The underlying case involved two photographers, Alexis Hunley and Matthew Scott Brauer, who sued Instagram for indirect copyright infringement. Indirect infringement liability first requires a direct infringer. The photographers claimed that third-parties, here Time and Buzzfeed News, who inserted Instagram embedding tool language in their own websites directly infringed because the Time and Buzzfeed websites displayed the photographers’ photos in response to the embedding tools’ instructions.
“Embedding” is where a website creator inserts HTML code into its website that instructs user browsers to go to an identified host site, like Instagram, retrieve an image available at a designated address, and then display it (generally seamlessly and nearly instantly) on the creator’s own website. For example, here Time published an article entitled “These Photographers are Covering the Presidential Campaign on Instagram.” As part of the Time-authored article, a photo from Brauer’s Instagram account was displayed because Time included Instagram embedding instructions in its own website code that “cause[d] Brauer’s Instagram post to appear on Time’s website alongside Time’s own content.” But Time “never stored or made a copy of Brauer’s photo” during the process.

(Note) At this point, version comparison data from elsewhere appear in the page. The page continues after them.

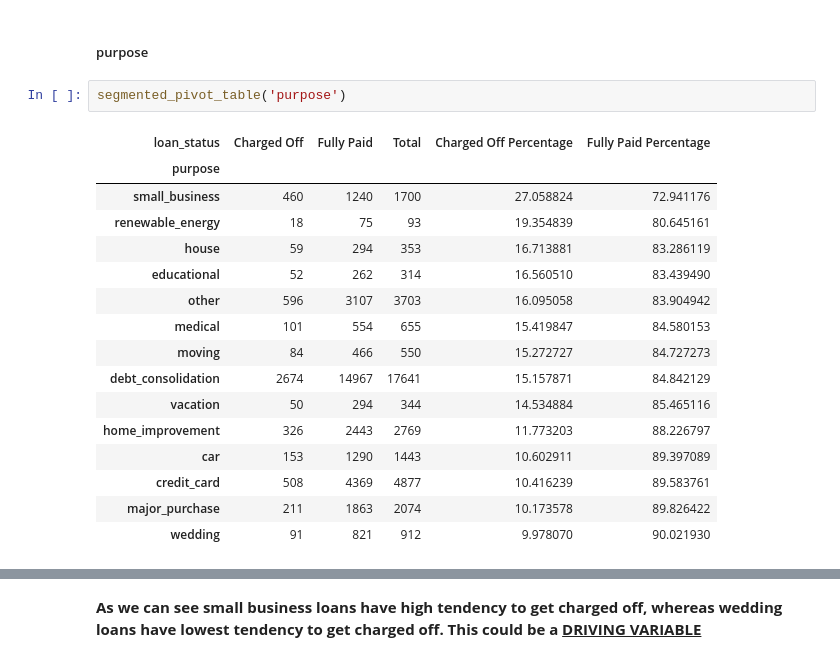
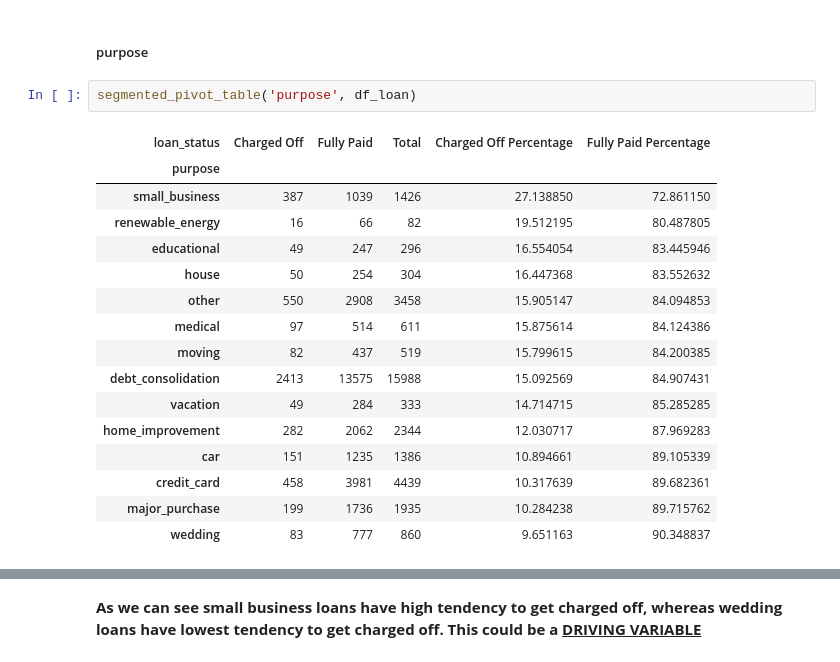
Before and after one commit to tejasvadhyani/LendingClubCaseStudy, a Jupyter notebook: Tejasva_Dhyani.ipynb, the cells around one changed output, grey strips where cells are left out. Drawn from its saved outputs; the diff is of its cells as text.

```diff
--- a/Tejasva_Dhyani.ipynb
+++ b/Tejasva_Dhyani.ipynb
@@ -1234,24 +1233,24 @@ segmented_pivot_table('issue_year')
 # %% [markdown]
 ##### purpose
 # %%
-segmented_pivot_table('purpose')
+segmented_pivot_table('purpose', df_loan)
 # %% [output]
 | loan_status | Charged Off | Fully Paid | Total | Charged Off Percentage | Fully Paid Percentage |
 | purpose |  |  |  |  |  |
-| small_business | 460 | 1240 | 1700 | 27.058824 | 72.941176 |
-| renewable_energy | 18 | 75 | 93 | 19.354839 | 80.645161 |
-| house | 59 | 294 | 353 | 16.713881 | 83.286119 |
-| educational | 52 | 262 | 314 | 16.560510 | 83.439490 |
-| other | 596 | 3107 | 3703 | 16.095058 | 83.904942 |
-| medical | 101 | 554 | 655 | 15.419847 | 84.580153 |
-| moving | 84 | 466 | 550 | 15.272727 | 84.727273 |
-| debt_consolidation | 2674 | 14967 | 17641 | 15.157871 | 84.842129 |
-| vacation | 50 | 294 | 344 | 14.534884 | 85.465116 |
-| home_improvement | 326 | 2443 | 2769 | 11.773203 | 88.226797 |
-| car | 153 | 1290 | 1443 | 10.602911 | 89.397089 |
-| credit_card | 508 | 4369 | 4877 | 10.416239 | 89.583761 |
-| major_purchase | 211 | 1863 | 2074 | 10.173578 | 89.826422 |
-| wedding | 91 | 821 | 912 | 9.978070 | 90.021930 |
+| small_business | 387 | 1039 | 1426 | 27.138850 | 72.861150 |
+| renewable_energy | 16 | 66 | 82 | 19.512195 | 80.487805 |
+| educational | 49 | 247 | 296 | 16.554054 | 83.445946 |
+| house | 50 | 254 | 304 | 16.447368 | 83.552632 |
+| other | 550 | 2908 | 3458 | 15.905147 | 84.094853 |
+| medical | 97 | 514 | 611 | 15.875614 | 84.124386 |
+| moving | 82 | 437 | 519 | 15.799615 | 84.200385 |
+| debt_consolidation | 2413 | 13575 | 15988 | 15.092569 | 84.907431 |
+| vacation | 49 | 284 | 333 | 14.714715 | 85.285285 |
+| home_improvement | 282 | 2062 | 2344 | 12.030717 | 87.969283 |
+| car | 151 | 1235 | 1386 | 10.894661 | 89.105339 |
+| credit_card | 458 | 3981 | 4439 | 10.317639 | 89.682361 |
+| major_purchase | 199 | 1736 | 1935 | 10.284238 | 89.715762 |
+| wedding | 83 | 777 | 860 | 9.651163 | 90.348837 |
 # %%
 # 45 is rotation of labels
 create_bivariate_chart(df_loan, 'purpose', 45)
```
Also changed, not shown: parts of 48 cells of this notebook.
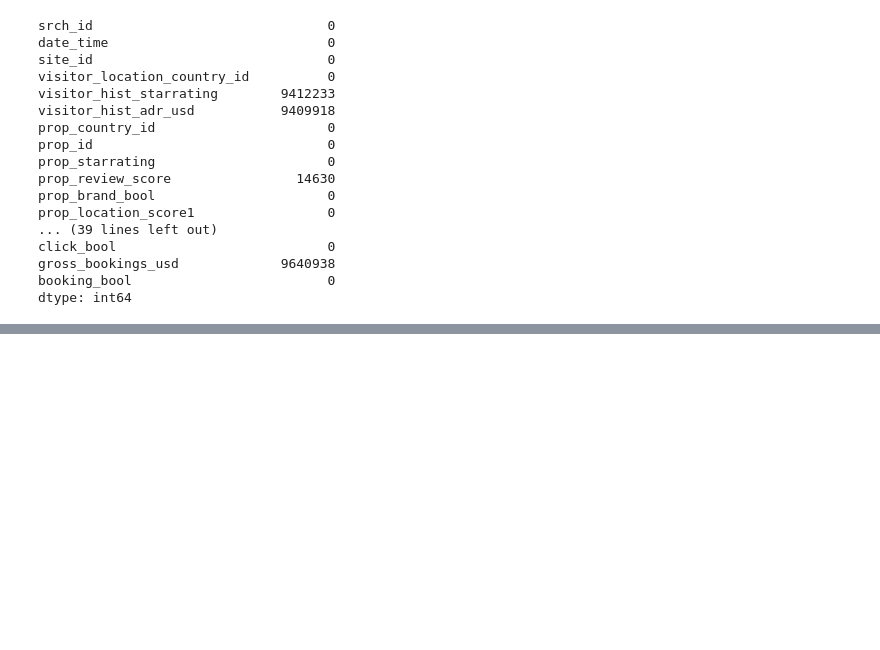
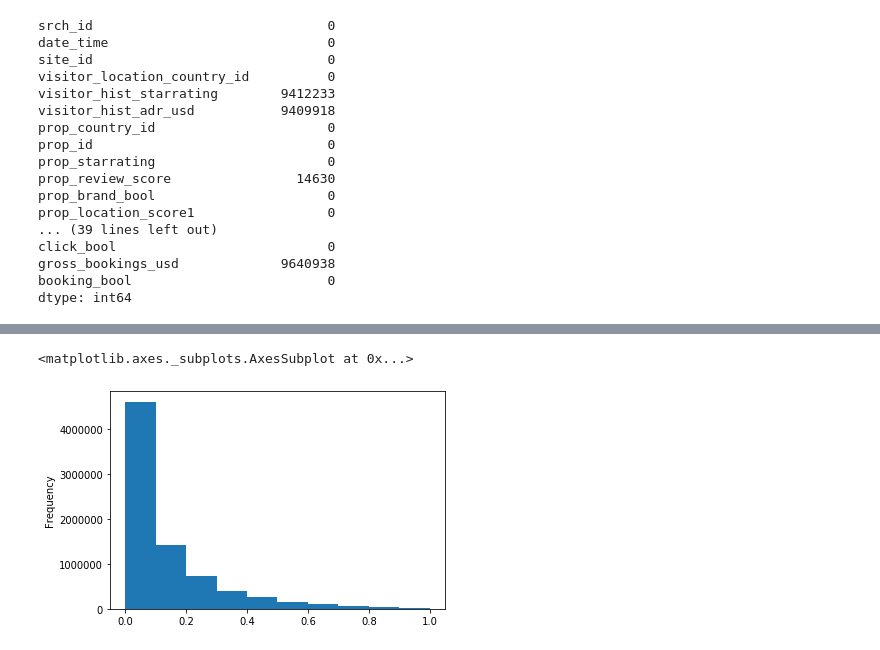
Before and after one commit to silencedsre/Click-Through-Rate, a Jupyter notebook: notebooks/exploratory_data_analysis.ipynb, the cells around one changed output, grey strips where cells are left out. Cells and saved outputs as stored; diff of their text form; code cells hidden in the pictures; blank space fills up the shorter version.

```diff
--- a/notebooks/exploratory_data_analysis.ipynb
+++ b/notebooks/exploratory_data_analysis.ipynb
@@ -270,0 +223,5 @@ new.head()
+# %%
+new['prop_location_score2'].plot.hist()
+# %% [output]
+<matplotlib.axes._subplots.AxesSubplot at 0x...>
+[figure, added]
```
Also changed, not shown: parts of 41 cells of this notebook.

The trial court dismissed the photographers’ claims after it applied the Ninth Circuit’s “server test,” also known as the Perfect 10 case, which was developed in a case involving search engines that crawled the Internet and returned results, including embedded full-sized images from third-party websites and thumbnail images of photos that its crawlers located. Under the “server test,” the Ninth Circuit found search engines were not direct infringers because they never made a copy of the crawled photos during the search and display process.

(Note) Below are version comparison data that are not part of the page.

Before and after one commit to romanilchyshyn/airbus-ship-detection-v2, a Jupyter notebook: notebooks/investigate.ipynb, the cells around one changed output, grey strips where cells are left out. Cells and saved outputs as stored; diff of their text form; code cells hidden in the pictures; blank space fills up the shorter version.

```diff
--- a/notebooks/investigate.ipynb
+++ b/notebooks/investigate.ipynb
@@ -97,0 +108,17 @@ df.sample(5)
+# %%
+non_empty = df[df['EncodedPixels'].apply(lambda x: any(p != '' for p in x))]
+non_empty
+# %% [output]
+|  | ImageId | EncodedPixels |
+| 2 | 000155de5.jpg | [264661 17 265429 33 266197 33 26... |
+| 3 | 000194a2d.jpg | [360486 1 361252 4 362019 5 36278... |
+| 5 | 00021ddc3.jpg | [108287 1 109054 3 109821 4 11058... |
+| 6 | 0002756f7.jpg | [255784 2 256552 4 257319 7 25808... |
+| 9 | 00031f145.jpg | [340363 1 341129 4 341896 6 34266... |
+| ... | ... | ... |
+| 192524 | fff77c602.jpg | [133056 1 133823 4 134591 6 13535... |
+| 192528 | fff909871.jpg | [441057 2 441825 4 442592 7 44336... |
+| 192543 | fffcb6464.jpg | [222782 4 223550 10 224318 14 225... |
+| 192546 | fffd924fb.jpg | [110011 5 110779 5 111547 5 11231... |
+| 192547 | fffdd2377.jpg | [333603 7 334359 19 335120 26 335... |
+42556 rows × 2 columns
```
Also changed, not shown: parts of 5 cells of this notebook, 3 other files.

Applying the server test here, the trial court found that Time and Buzzfeed did not infringe the photographers’ exclusive display rights because “they do not store the images and videos, they do not ‘fix’ the copyrighted work in any ‘tangible medium of expression.’” In other words, they are not direct infringers because they do not display “copies” of the copyrighted work. And because Time and Buzzfeed were not direct infringers, Instagram was not an indirect infringer.
On appeal, the photographers argued the server test: (1) is limited to search engines; (2) should be abandoned because it conflicts with the Copyright Act; and (3) was overruled by a 2014 Supreme Court case, American Broadcasting Co. v. Aereo. The Ninth Circuit quickly addressed the first two points, finding that it repeatedly applied the server test to factual situations not involving search engines, and that only an opinion by the full Ninth Circuit could reverse the original Perfect 10 three-judge panel’s opinion.
Finally, the court rejected the photographers’ arguments that Aereo overruled Perfect 10. According to the court, Aereo involved the public performance right under the Copyright Act, which does not require a copy, whereas Perfect 10 involved the Act’s display right, specifically, the meaning of a public “display” of a copy in the electronic context. According to the court, “Perfect 10 still forecloses liability … because it answered a predicate question: whether embedding constitutes ‘display’ of a ‘copy.’”
With its decision, the Ninth Circuit reaffirmed the “server test” as its governing standard for embedding claims, but only in their “current technological format.” The court noted that the photographers’ statutory language and policy arguments were “serious and well argued.” Anyone interested in this topic should monitor future court decisions to see if other courts adopt different interpretations, such as those provided by several Southern District of New York opinions that have rejected the server test in particular situations.
Mike Nepple is a partner in Thompson Coburn's Intellectual Property practice group.